She visited Marinette at Marinette’s own home and started out with much the same sort of conversation. But quickly, after ensuring their solitude, Alya brought up the reason for her visit.

“Marinette, you’re being framed.”

“What?”

“You’re being framed. I don’t know by who, but I was asked to investigate for a traitor among my agents. When I looked into this “Ladybug”, it matched you, perfectly. I know…” Alya choked up a bit. “I know that you would never. You’re my best agent, and someone wants you gone. That’s the only explanation I can accept, but I don’t know how to convince the higher-ups. As soon as I come back with my report matching you, they’ll…”

Marinette set down her tea and took Alya’s hand, gently rubbing it in a soothing gesture.

“Someone wants me gone,” Marinette repeated slowly, considering. “But who? Someone inside, or outside?”

“I don’t know. I don’t know, I’m sorry.”

“Hey, hey,” Marinette said, this time getting up to come close to Alya. “Leave the freaking out to me, that’s my thing.”

“And yet you always power through it,” Alya said, with a slight hiccup.

“I guess. But I’ve had you to thank sometimes,” she said, and frowned. “This whole thing is really suspect. Why would they ask you to investigate? Wouldn’t you be a suspect as much as anyone else?”

“They said they had already eliminated me as a suspect.”

Marinette didn’t seem convinced.

“Alya…I think it’s not me that someone wants gone,” she said. “I think…it’s you.”

“Me?” Alya said. But how could it be her when the reports were tailored to match Marinette?

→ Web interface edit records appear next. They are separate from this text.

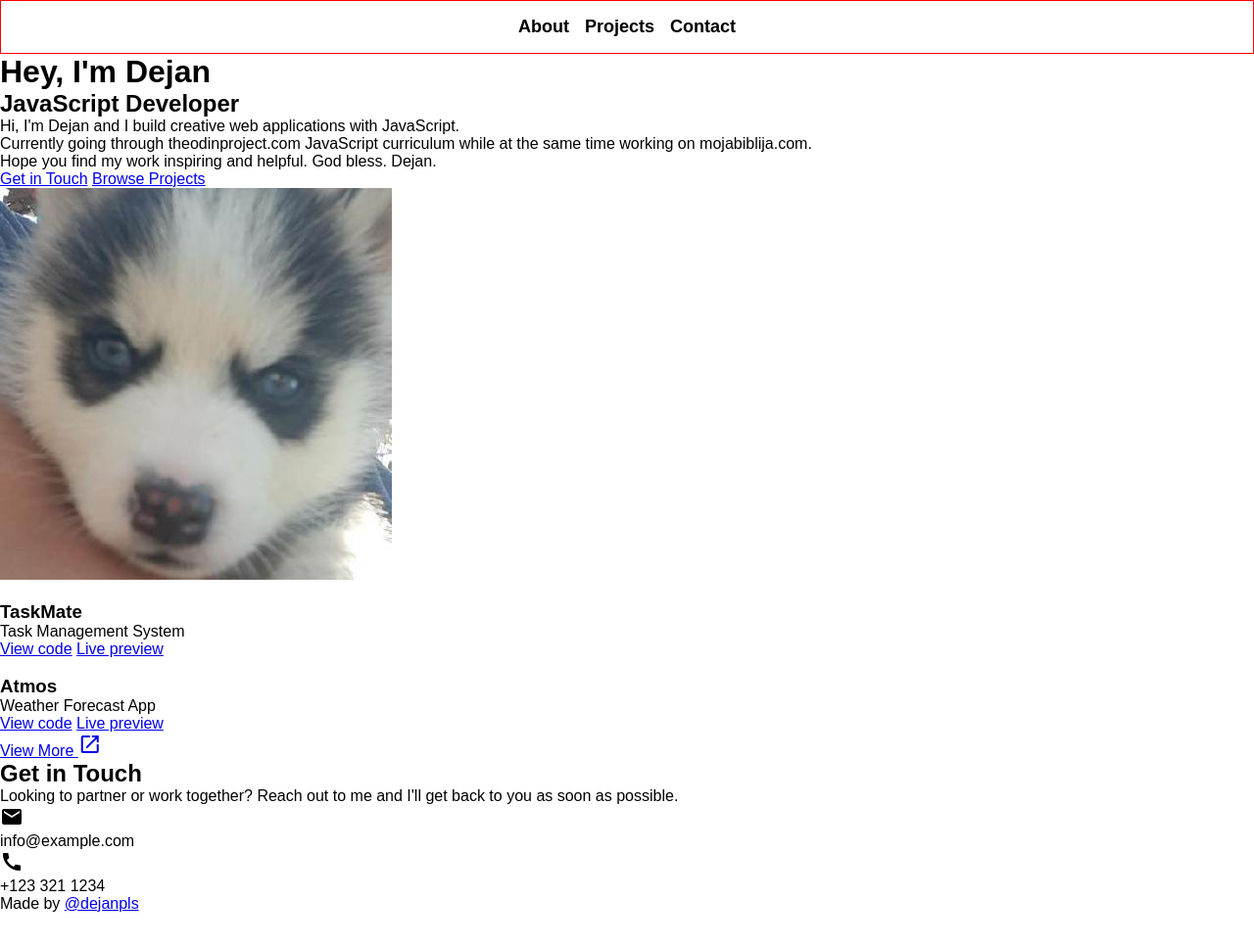
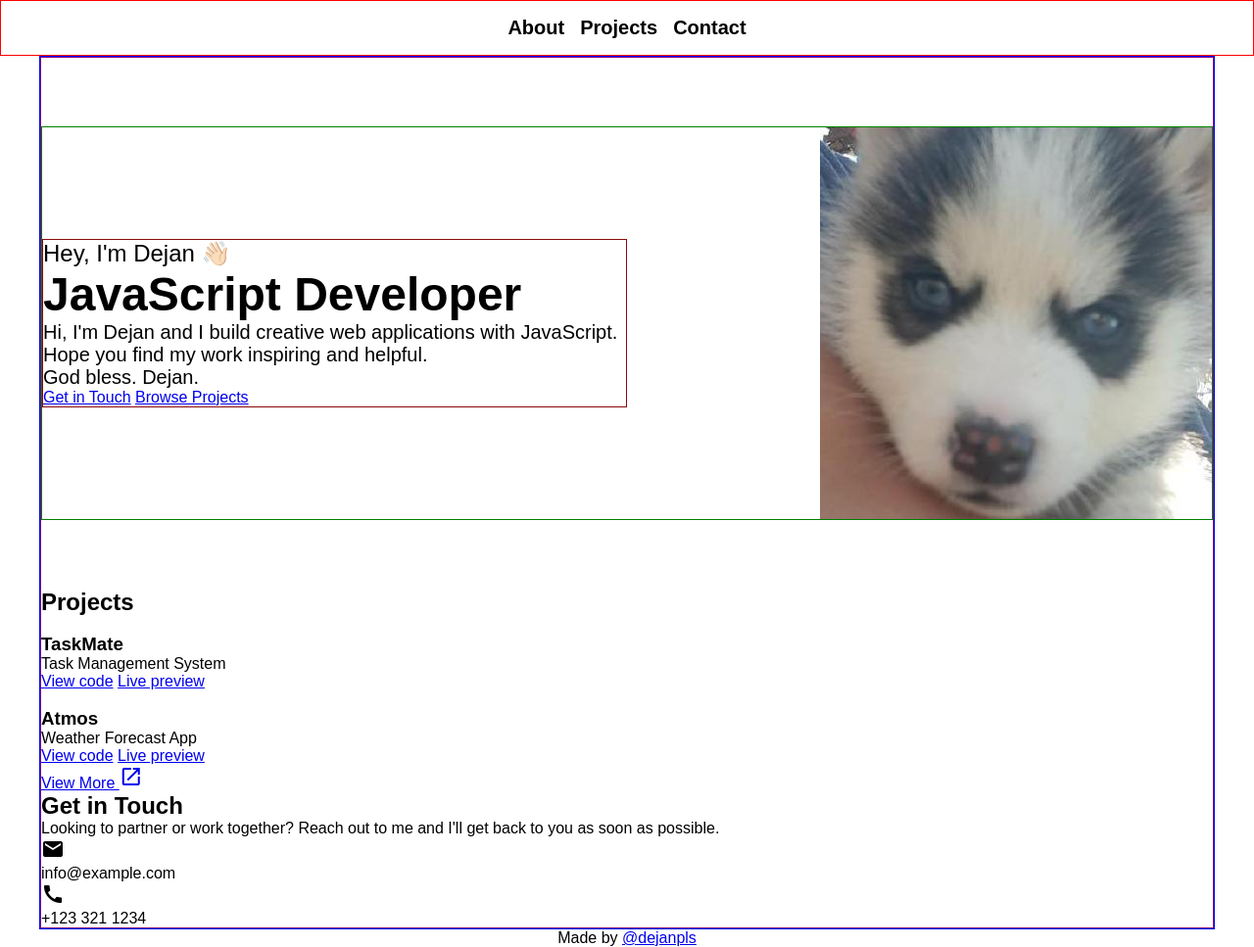
Before and after one commit to dejanpls/portfolio, a website built with webpack: page src/template.html in a window 1280 px wide. Shown: the whole page at 98% size. Before the commit the page ends 932 px from the top, so only its background shows below. Built offline with nearby package versions, Linux system fonts and the light colour scheme; a web font is replaced by a local one.

Commit message:
style: restructure html to better align with header positioning

```diff
--- /dev/null
+++ b/src/styles/general.css
@@ -0,0 +1,12 @@
+* {
+  padding: 0;
+  margin: 0;
+  box-sizing: border-box;
+  font-family: 'Funnel Sans', sans-serif;
+}
+
+div.wrapper {
+  display: flex;
+  flex-direction: column;
+  align-items: center;
+}
--- a/src/styles/main.css
+++ b/src/styles/main.css
@@ -1,8 +1,44 @@
+@import url('./general.css');
 @import url('./nav.css');
 
-* {
-  padding: 0;
-  margin: 0;
-  box-sizing: border-box;
-  font-family: 'Funnel Sans', sans-serif;
+div.main-container {
+  max-width: 1200px;
+  border: 1px solid blue;
+  display: flex;
+  justify-content: center;
 }
+
+main {
+  border: 1px solid purple;
+  display: flex;
+  flex-direction: column;
+}
+
+header {
+  border: 1px solid green;
+  margin: 70px 0;
+  display: flex;
+  align-items: center;
+  justify-content: space-between;
+  flex-wrap: wrap;
+}
+
+header > div {
+  border: 1px solid #8a0909;
+  max-width: 50%;
+}
+
+header > div h1 {
+  font-size: 24px;
+  font-weight: 300;
+}
+
+header > div h2 {
+  font-size: 48px;
+  font-weight: 800;
+}
+
+header > div p {
+  font-size: 20px;
+  font-weight: 300;
+}
--- a/src/styles/nav.css
+++ b/src/styles/nav.css
@@ -2,6 +2,7 @@ div.menu-container {
   border: 1px solid red;
   display: flex;
   justify-content: center;
+  width: 100%;
   padding: 16px 0;
 }
 
@@ -13,6 +14,6 @@ nav {
 nav > a {
   text-decoration: none;
   color: black;
-  font-size: 18px;
+  font-size: 20px;
   font-weight: 700;
 }
--- a/src/template.html
+++ b/src/template.html
@@ -41,20 +41,14 @@
         <main>
           <header id="about">
             <div>
-              <h1>Hey, I'm Dejan</h1>
+              <h1>Hey, I'm Dejan 👋🏻</h1>
               <h2>JavaScript Developer</h2>
               <div class="introduction">
                 <p>
                   Hi, I'm Dejan and I build creative web applications with
-                  JavaScript.
+                  JavaScript. Hope you find my work inspiring and helpful.
                 </p>
-                <p>
-                  Currently going through theodinproject.com JavaScript
-                  curriculum while at the same time working on mojabiblija.com.
-                </p>
-                <p>
-                  Hope you find my work inspiring and helpful. God bless. Dejan.
-                </p>
+                <p>God bless. Dejan.</p>
               </div>
 
               <div class="cta">
@@ -71,6 +65,7 @@
           </header>
 
           <section class="projects">
+            <h2>Projects</h2>
             <div class="cards">
               <div class="card taskmate">
                 <img src="#" alt="" />
```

“Of course! If someone wanted you gone, but didn’t have anything incriminating on you, they’d need to manufacture something. Something that’d hold up under scrutiny, because you do good work. What better than tricking you into covering up for an ‘enemy spy’? They’re counting on you to file a bad or false report in order to protect me, so they can expose you and get you…taken care of. Why else would they have you investigate your own agents instead of having someone else do it? This isn’t about me at all, they’re trying to frame you!”

Alya didn’t pretend to understand how Marinette’s mind worked. How she could connect the dots that Alya had set out without even realizing it. Sure, there were few better than Alya at finding and uncovering information, but there was none better than Marinette at making something actionable out of it. And Alya couldn’t deny that Marinette’s explanation made sense.

“So…what do I do?” If anyone could find a solution to this, it would be Marinette.

“Unless you want to take a gamble that this isn’t a set-up, and file a false report, you really only have two good options,” Marinette said. “Turn me in…”

“I can’t do that! There’s no truth or justice in sacrificing you to save myself!”

“…turn me in, and try to investigate and expose who’s targeting you before they come up with their next scheme. And hope that you’re not hopelessly outnumbered.”

“Or…?” Alya demanded. The first was an unacceptable option.

“Or,” Marinette said, leaning in close, so close that Alya’s heartbeat began to race. And not merely out of fear of the set-up, either.

“We can disappear.”